RECORDS FOR THE EXERCISE:
##########
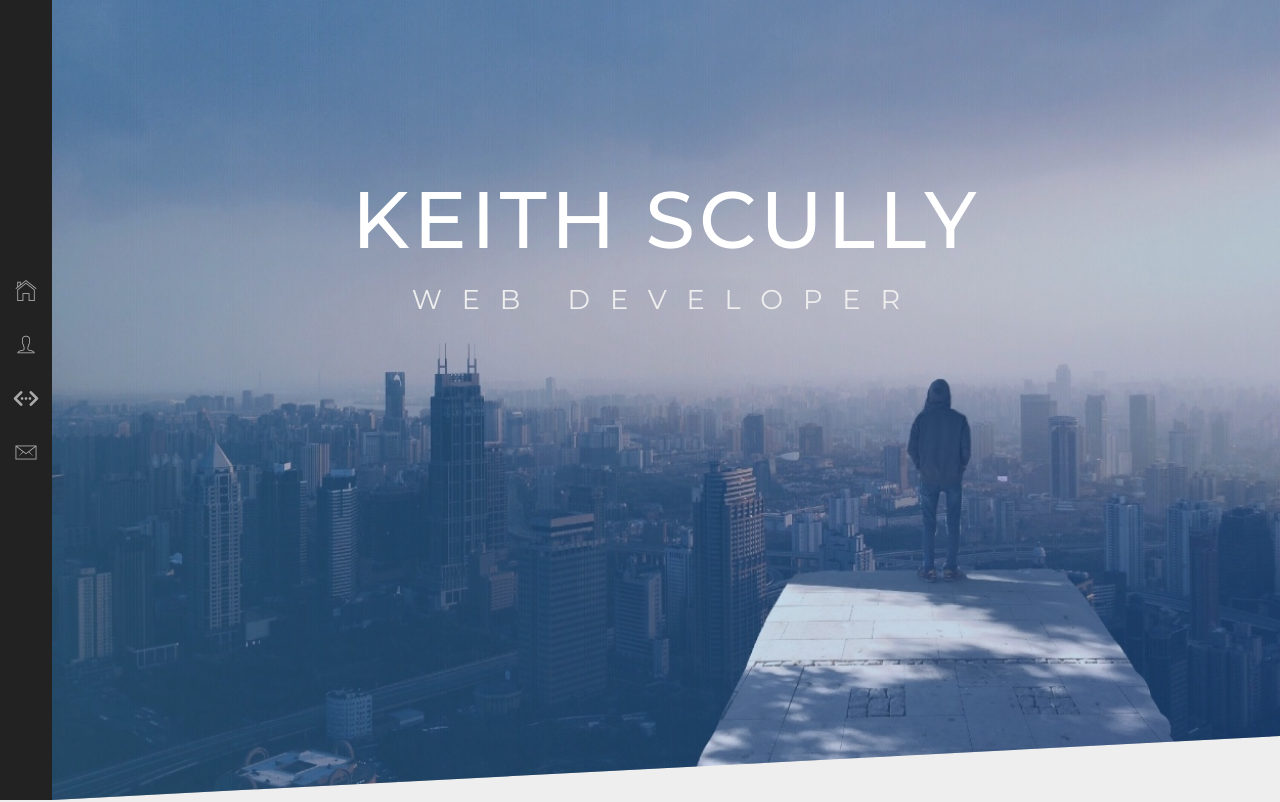
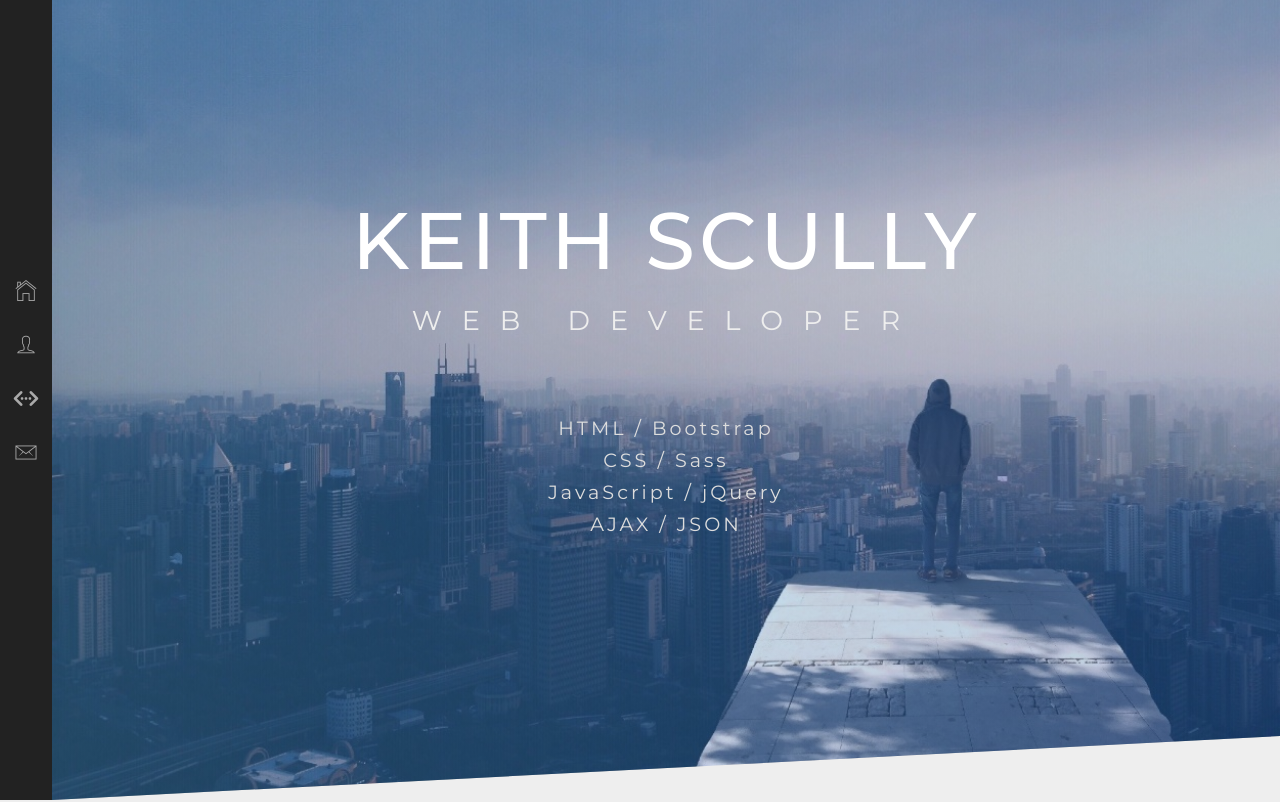
Before and after one commit to kes2401/portfolio-site, a plain HTML site: page index.html in a window 1280 px wide. Shown: the top 802 px of the page. Drawn offline with nearby package versions, Linux system fonts and the light colour scheme.

Commit message:
add skills to header

```diff
--- a/assets/css/style.css
+++ b/assets/css/style.css
@@ -46,7 +46,11 @@ body {
 	text-align: center;
 }
 
-.nav-link
+.nav-link:hover {
+	color: #fff;
+	transform: scale(1.2);
+}
+
 
 .active {
 	color: #fff;
@@ -77,7 +81,7 @@ body {
 
 .text-box {
 	position: absolute;
-	top: 30%;
+	top: 45%;
 	left: 50%;
 	transform: translate(-50%, -50%);
 	text-align: center;
@@ -96,7 +100,7 @@ body {
 	font-size: 5rem;
 	font-weight: 500;
 	letter-spacing: 4px;
-	animation: moveInLeft 1.2s ease-in-out 0.25s;
+	animation: moveInLeft 1.2s ease-out 0.25s;
 
 
 }
@@ -107,8 +111,40 @@ body {
 	font-size: 1.7rem;
 	font-weight: 400;
 	letter-spacing: 20px;
-	animation: moveInRight 1.2s ease-in-out 0.25s;
+	animation: moveInRight 1.2s ease-out 0.25s;
 
+}
+
+
+.skill-list {
+	margin-top: 70px;
+	color: #ddd;
+	list-style: none;
+	line-height: 2rem;
+	font-size: 1.2rem;
+	letter-spacing: 3px;
+	backface-visibility: hidden;
+
+}
+
+.skill-list li:nth-child(1) {
+	animation: moveInBottom 1s ease-out 0.75s;
+	animation-fill-mode: backwards;
+}
+
+.skill-list li:nth-child(2) {
+	animation: moveInBottom 1s ease-out 1s;
+	animation-fill-mode: backwards;
+}
+
+.skill-list li:nth-child(3) {
+	animation: moveInBottom 1s ease-out 1.25s;
+	animation-fill-mode: backwards;
+}
+
+.skill-list li:nth-child(4) {
+	animation: moveInBottom 1s ease-out 1.5s;
+	animation-fill-mode: backwards;
 }
 
 
@@ -133,6 +169,20 @@ body {
 	}
 	80% {
 		transform: translate(-10px);
+	}
+	100% {
+		opacity: 1;
+		transform: translate(0);
+	}
+}
+
+@keyframes moveInBottom {
+	0% {
+		opacity: 0;
+		transform: translateY(100px);
+	}
+	80% {
+		transform: translateY(-4px);
 	}
 	100% {
 		opacity: 1;
--- a/index.html
+++ b/index.html
@@ -40,6 +40,13 @@ __  __         _    _
 						<span class="heading-sub">Web Developer</span>
 					</h1>
 
+
+					<ul class="skill-list">
+						<li>HTML / Bootstrap</li>
+						<li>CSS / Sass</li>
+						<li>JavaScript / jQuery</li>
+						<li>AJAX / JSON</li>
+					</ul>
 
 				</div>
 
```
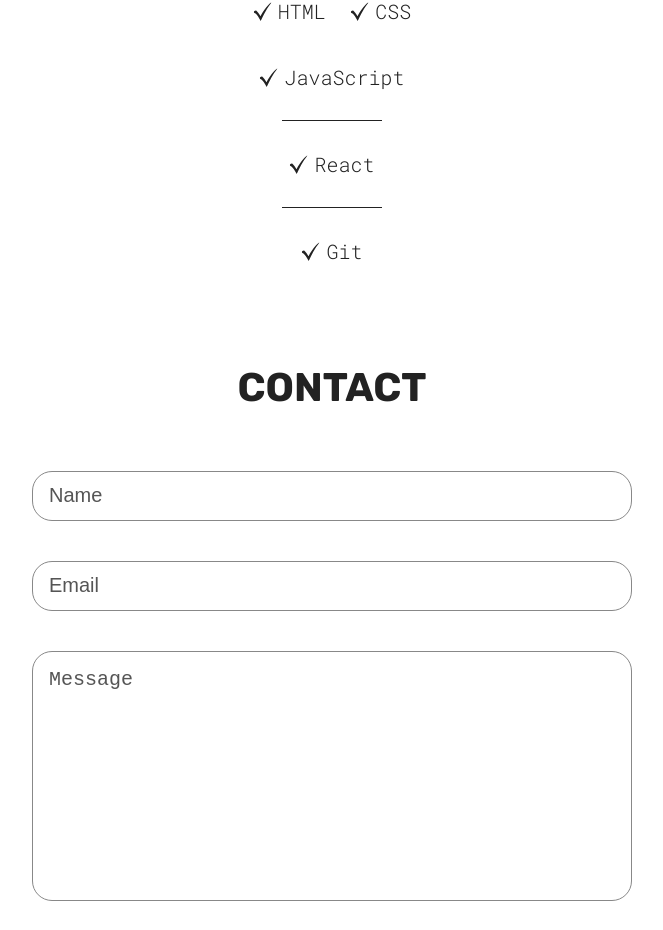
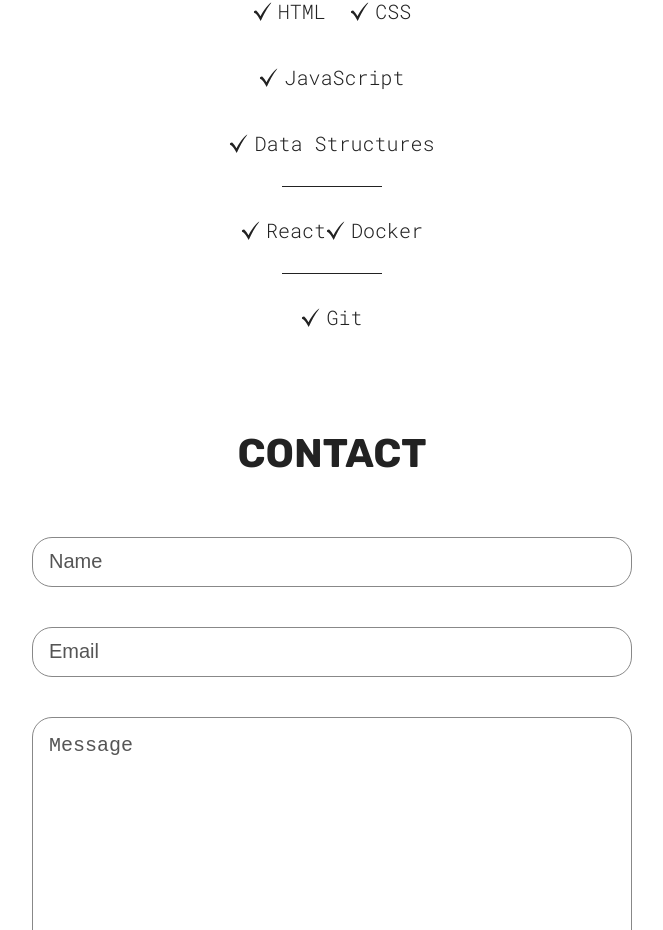
Before and after one commit to Richard-Raad/Richard-Raad-Portfolio, a React (Vite) app: page / in a window 1280 px wide. Shown: the part 1511-2441 px from the top of the page, without its empty margins (308-971 px from the left). Built offline with nearby package versions, Linux system fonts and the light colour scheme.

Commit message:
Update Skills.jsx
Added a few skills

```diff
--- a/src/sections/Skills/Skills.jsx
+++ b/src/sections/Skills/Skills.jsx
@@ -17,10 +17,12 @@ function Skills() {
         <SkillList src={checkMarkIcon} skill="HTML" />
         <SkillList src={checkMarkIcon} skill="CSS" />
         <SkillList src={checkMarkIcon} skill="JavaScript" />
+        <SkillList src={checkMarkIcon} skill="Data Structures" />
       </div>
       <hr />
       <div className={styles.skillList}>
         <SkillList src={checkMarkIcon} skill="React" />
+        <SkillList src={checkMarkIcon} skill="Docker" />
       </div>
       <hr />
       <div className={styles.skillList}>
```
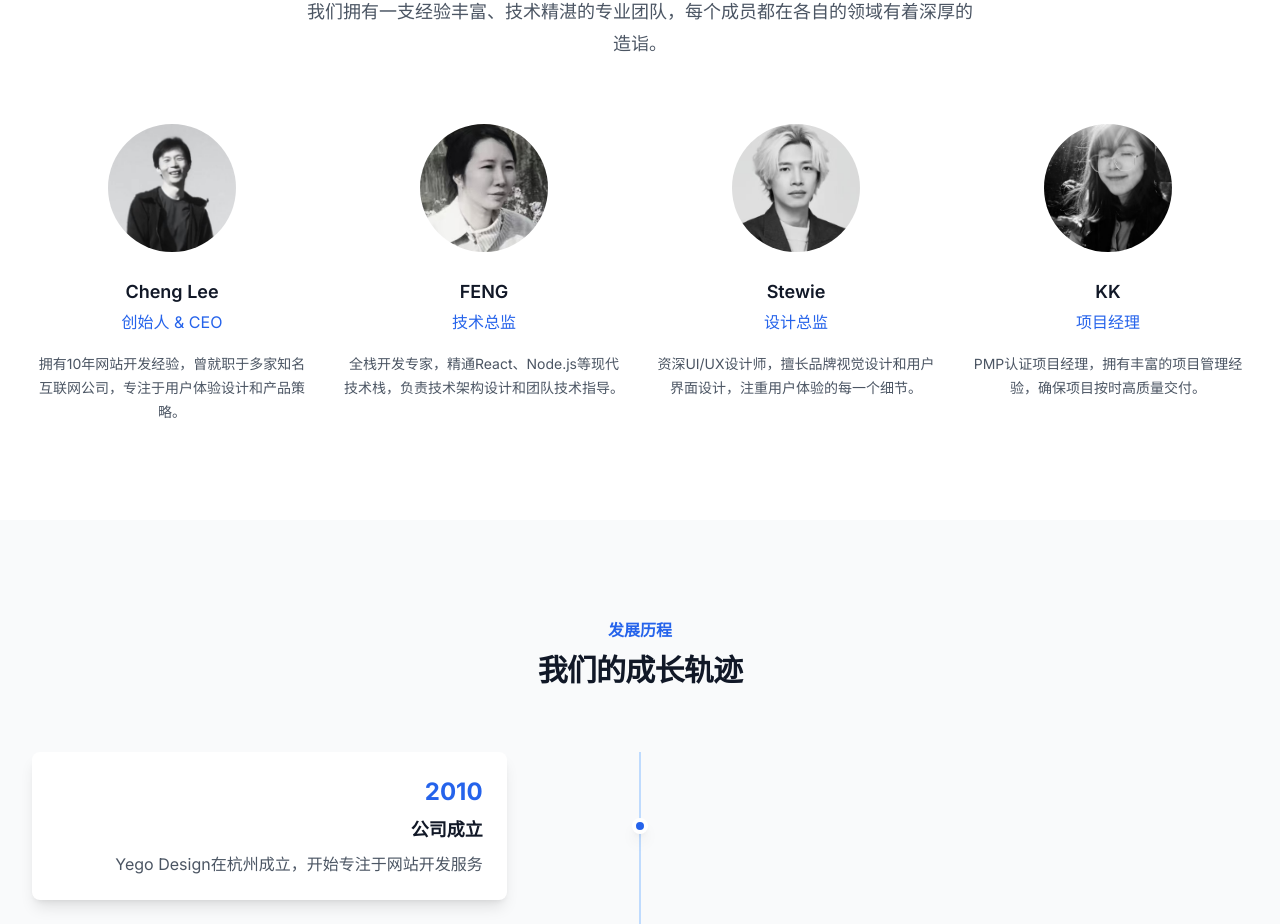
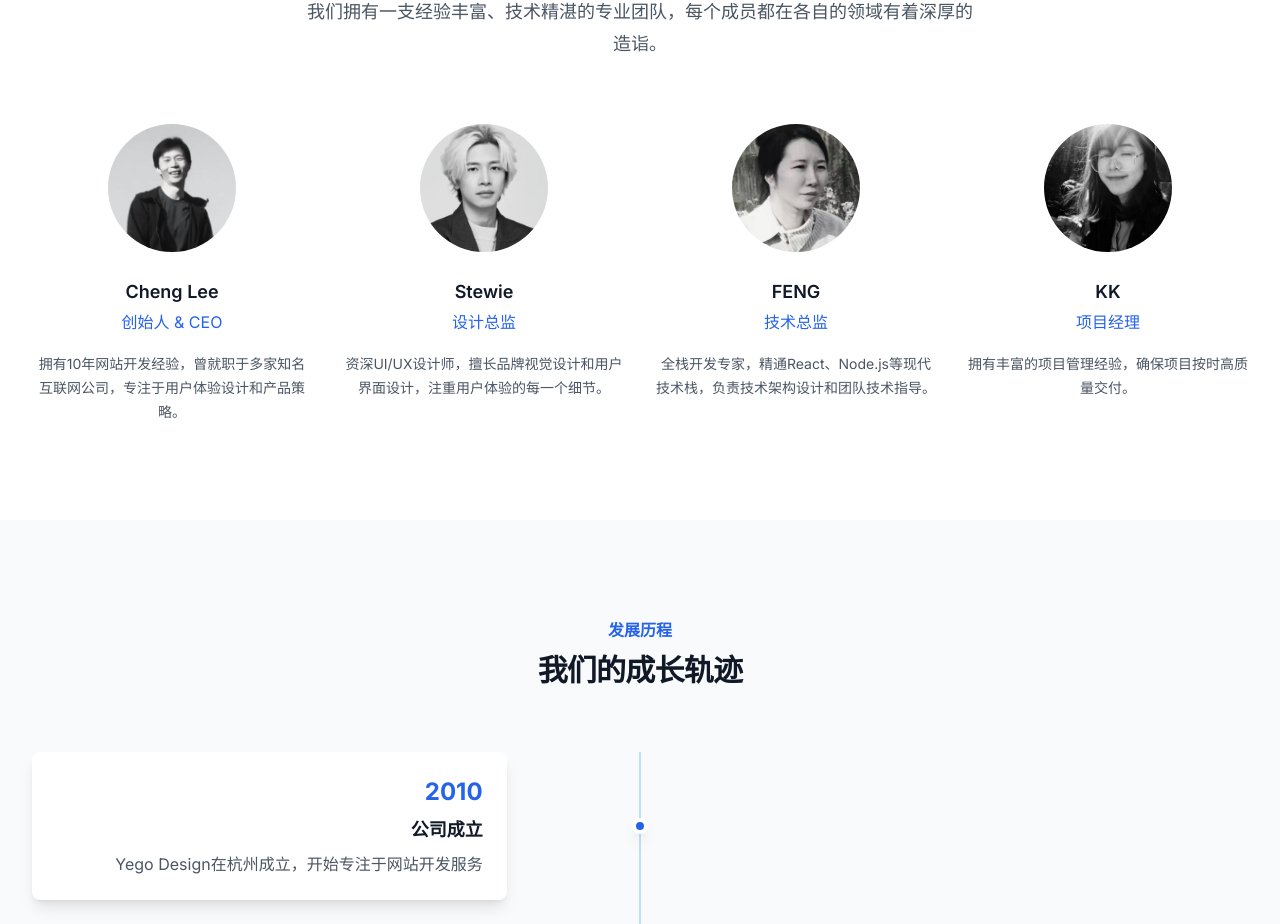
Before and after one commit to goudan1030/shinanwebsite, a Next.js app: page /about in a window 1280 px wide. Shown: the part 1780-2704 px from the top of the page. Built offline with nearby package versions, Linux system fonts and the light colour scheme.

Commit message:
优化关于我们页面：团队成员信息调整
- 删除KK介绍中的PMP认证说明，简化描述
- 调整团队成员显示顺序：FENG和Stewie位置互换
- 新的团队成员顺序：Cheng Lee → Stewie → FENG → KK

```diff
--- a/app/about/page.tsx
+++ b/app/about/page.tsx
@@ -42,22 +42,22 @@ const team = [
     bio: '拥有10年网站开发经验，曾就职于多家知名互联网公司，专注于用户体验设计和产品策略。',
   },
   {
+    name: 'Stewie',
+    role: '设计总监',
+    image: '/images/stewie.jpg',
+    bio: '资深UI/UX设计师，擅长品牌视觉设计和用户界面设计，注重用户体验的每一个细节。',
+  },
+  {
     name: 'FENG',
     role: '技术总监',
     image: '/images/feng.jpg',
     bio: '全栈开发专家，精通React、Node.js等现代技术栈，负责技术架构设计和团队技术指导。',
   },
   {
-    name: 'Stewie',
-    role: '设计总监',
-    image: '/images/stewie.jpg',
-    bio: '资深UI/UX设计师，擅长品牌视觉设计和用户界面设计，注重用户体验的每一个细节。',
-  },
-  {
     name: 'KK',
     role: '项目经理',
     image: '/images/kk.jpg',
-    bio: 'PMP认证项目经理，拥有丰富的项目管理经验，确保项目按时高质量交付。',
+    bio: '拥有丰富的项目管理经验，确保项目按时高质量交付。',
   },
 ]
 
```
##########
TASK OBJECTIVE: Where pictures occur in the material above, omit them and return everything else exactly.

EXERCISE SOLUTION:
Before and after one commit to kes2401/portfolio-site, a plain HTML site: page index.html in a window 1280 px wide. Shown: the top 802 px of the page. Drawn offline with nearby package versions, Linux system fonts and the light colour scheme.

Commit message:
add skills to header

```diff
--- a/assets/css/style.css
+++ b/assets/css/style.css
@@ -46,7 +46,11 @@ body {
 	text-align: center;
 }
 
-.nav-link
+.nav-link:hover {
+	color: #fff;
+	transform: scale(1.2);
+}
+
 
 .active {
 	color: #fff;
@@ -77,7 +81,7 @@ body {
 
 .text-box {
 	position: absolute;
-	top: 30%;
+	top: 45%;
 	left: 50%;
 	transform: translate(-50%, -50%);
 	text-align: center;
@@ -96,7 +100,7 @@ body {
 	font-size: 5rem;
 	font-weight: 500;
 	letter-spacing: 4px;
-	animation: moveInLeft 1.2s ease-in-out 0.25s;
+	animation: moveInLeft 1.2s ease-out 0.25s;
 
 
 }
@@ -107,8 +111,40 @@ body {
 	font-size: 1.7rem;
 	font-weight: 400;
 	letter-spacing: 20px;
-	animation: moveInRight 1.2s ease-in-out 0.25s;
+	animation: moveInRight 1.2s ease-out 0.25s;
 
+}
+
+
+.skill-list {
+	margin-top: 70px;
+	color: #ddd;
+	list-style: none;
+	line-height: 2rem;
+	font-size: 1.2rem;
+	letter-spacing: 3px;
+	backface-visibility: hidden;
+
+}
+
+.skill-list li:nth-child(1) {
+	animation: moveInBottom 1s ease-out 0.75s;
+	animation-fill-mode: backwards;
+}
+
+.skill-list li:nth-child(2) {
+	animation: moveInBottom 1s ease-out 1s;
+	animation-fill-mode: backwards;
+}
+
+.skill-list li:nth-child(3) {
+	animation: moveInBottom 1s ease-out 1.25s;
+	animation-fill-mode: backwards;
+}
+
+.skill-list li:nth-child(4) {
+	animation: moveInBottom 1s ease-out 1.5s;
+	animation-fill-mode: backwards;
 }
 
 
@@ -133,6 +169,20 @@ body {
 	}
 	80% {
 		transform: translate(-10px);
+	}
+	100% {
+		opacity: 1;
+		transform: translate(0);
+	}
+}
+
+@keyframes moveInBottom {
+	0% {
+		opacity: 0;
+		transform: translateY(100px);
+	}
+	80% {
+		transform: translateY(-4px);
 	}
 	100% {
 		opacity: 1;
--- a/index.html
+++ b/index.html
@@ -40,6 +40,13 @@ __  __         _    _
 						<span class="heading-sub">Web Developer</span>
 					</h1>
 
+
+					<ul class="skill-list">
+						<li>HTML / Bootstrap</li>
+						<li>CSS / Sass</li>
+						<li>JavaScript / jQuery</li>
+						<li>AJAX / JSON</li>
+					</ul>
 
 				</div>
 
```
Before and after one commit to Richard-Raad/Richard-Raad-Portfolio, a React (Vite) app: page / in a window 1280 px wide. Shown: the part 1511-2441 px from the top of the page, without its empty margins (308-971 px from the left). Built offline with nearby package versions, Linux system fonts and the light colour scheme.

Commit message:
Update Skills.jsx
Added a few skills

```diff
--- a/src/sections/Skills/Skills.jsx
+++ b/src/sections/Skills/Skills.jsx
@@ -17,10 +17,12 @@ function Skills() {
         <SkillList src={checkMarkIcon} skill="HTML" />
         <SkillList src={checkMarkIcon} skill="CSS" />
         <SkillList src={checkMarkIcon} skill="JavaScript" />
+        <SkillList src={checkMarkIcon} skill="Data Structures" />
       </div>
       <hr />
       <div className={styles.skillList}>
         <SkillList src={checkMarkIcon} skill="React" />
+        <SkillList src={checkMarkIcon} skill="Docker" />
       </div>
       <hr />
       <div className={styles.skillList}>
```
Before and after one commit to goudan1030/shinanwebsite, a Next.js app: page /about in a window 1280 px wide. Shown: the part 1780-2704 px from the top of the page. Built offline with nearby package versions, Linux system fonts and the light colour scheme.

Commit message:
优化关于我们页面：团队成员信息调整
- 删除KK介绍中的PMP认证说明，简化描述
- 调整团队成员显示顺序：FENG和Stewie位置互换
- 新的团队成员顺序：Cheng Lee → Stewie → FENG → KK

```diff
--- a/app/about/page.tsx
+++ b/app/about/page.tsx
@@ -42,22 +42,22 @@ const team = [
     bio: '拥有10年网站开发经验，曾就职于多家知名互联网公司，专注于用户体验设计和产品策略。',
   },
   {
+    name: 'Stewie',
+    role: '设计总监',
+    image: '/images/stewie.jpg',
+    bio: '资深UI/UX设计师，擅长品牌视觉设计和用户界面设计，注重用户体验的每一个细节。',
+  },
+  {
     name: 'FENG',
     role: '技术总监',
     image: '/images/feng.jpg',
     bio: '全栈开发专家，精通React、Node.js等现代技术栈，负责技术架构设计和团队技术指导。',
   },
   {
-    name: 'Stewie',
-    role: '设计总监',
-    image: '/images/stewie.jpg',
-    bio: '资深UI/UX设计师，擅长品牌视觉设计和用户界面设计，注重用户体验的每一个细节。',
-  },
-  {
     name: 'KK',
     role: '项目经理',
     image: '/images/kk.jpg',
-    bio: 'PMP认证项目经理，拥有丰富的项目管理经验，确保项目按时高质量交付。',
+    bio: '拥有丰富的项目管理经验，确保项目按时高质量交付。',
   },
 ]
 
```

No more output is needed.